The Magic Wand Question and Lightning Round

We like to ask all of our guests one question, and it is, if you could wave a magic wand and change one thing about teacher education in the United States, what would it be? (17:17 – 17:28)

Suzanne Beasterfield: I would make it much cheaper and with a lot more support, especially for non-traditional students who want to go into education. So I would make the pathway to becoming a teacher easier for them. (17:29 – 17:43)

At the end of all of our podcast episodes, we do a lightning round with our guests. So I’m going to ask you a series of questions and you just need to respond with a one-word to a one-sentence answer. Are you ready? (17:44 – 17:57)

Suzanne Beasterfield: Yes, ma’am. (17:58)

Favorite conference to attend? (17:59)

Suzanne Beasterfield: Right now, I would say that’s ATE, Association of Teacher Educators. (18:03 – 18:06)

Your most trusted teaching resource? (18:07)

Suzanne Beasterfield: I default back to Harry Wong’s First Days of School and his things on management. I love that. (18:11 – 18:17)

And the last song that you listened to? (18:18)

Suzanne Beasterfield: “The Fear” by The Score. (18:23)

You survived! Those are all the questions I have.

Well Suzanne, thank you so much for joining us on the Teacher Education Podcast. It’s really been insightful to hear about the different stories of why teachers continue to teach. And I think this is really informative for the administrators that will listen to this and to those in higher ed. So thank you so much for joining us. (18:26 – 18:50)
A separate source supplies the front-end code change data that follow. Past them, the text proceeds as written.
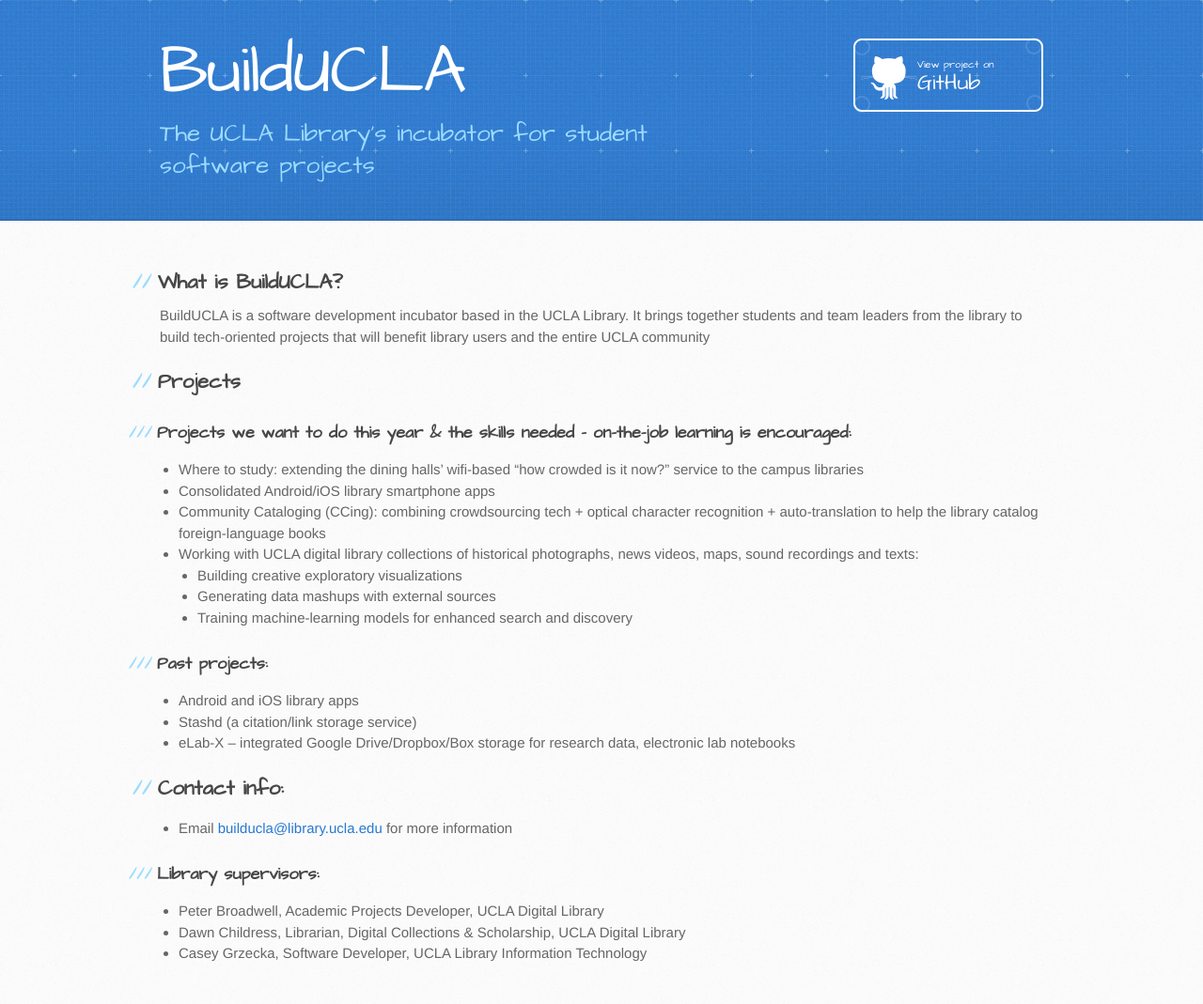
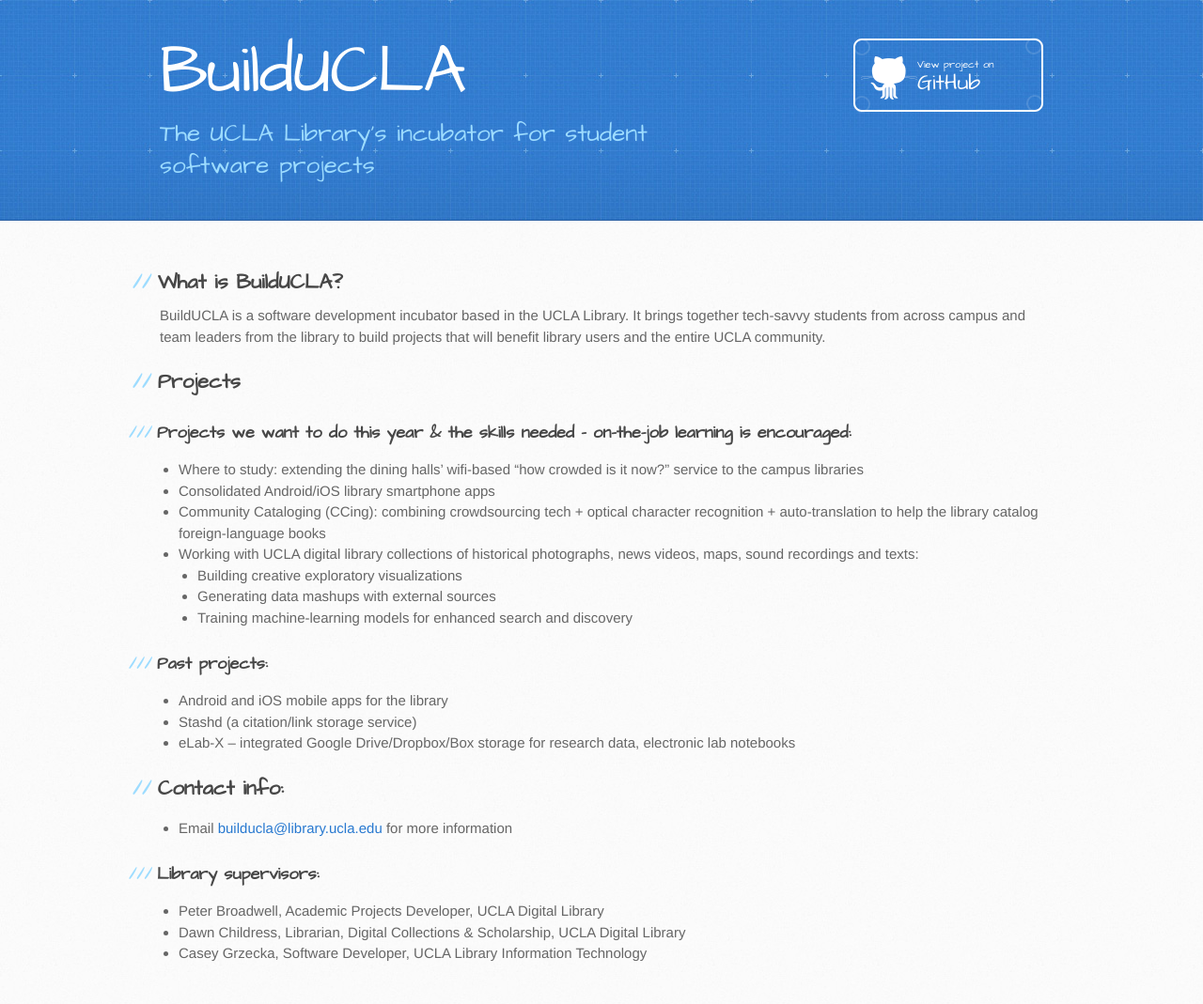
Before and after one commit to UCLALibrary/BuildUCLA, a Jekyll site: the page built from docs/index.md, in a window 1280 px wide. Shown: the whole page at 94% size. Built offline with Jekyll 4.4.1, drawn with Linux system fonts in a browser that asks for light colours.

Commit message:
Update index.md

```diff
--- a/docs/index.md
+++ b/docs/index.md
@@ -6,7 +6,7 @@ description: Software development incubator
 ---
 ## What is BuildUCLA?
 
-BuildUCLA is a software development incubator based in the UCLA Library. It brings together students and team leaders from the library to build tech-oriented projects that will benefit library users and the entire UCLA community
+BuildUCLA is a software development incubator based in the UCLA Library. It brings together tech-savvy students from across campus and team leaders from the library to build projects that will benefit library users and the entire UCLA community.
 
 ## Projects
 ### Projects we want to do this year & the skills needed -- on-the-job learning is encouraged:
@@ -21,7 +21,7 @@ BuildUCLA is a software development incubator based in the UCLA Library. It brin
 
 ### Past projects:
 
-* Android and iOS library apps
+* Android and iOS mobile apps for the library
 * Stashd (a citation/link storage service)
 * eLab-X -- integrated Google Drive/Dropbox/Box storage for research data, electronic lab notebooks
 
```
Suzanne Beasterfield: Thank you! It was fun. (18:51)


That’s it for today. Don’t forget to subscribe. If you like what you heard, please rate and review this podcast to help others find us. The Teacher Education Podcast is brought to you by GoReact. This episode was hosted by me, Hillary Gamblin and produced by Danielle Bert, Joseph Winter and Jordan Harris. Chad Jardine is our executive producer. Guests on the podcast are expressing personal opinions for informational purposes only. They’re not acting as official representatives for their universities or organizations.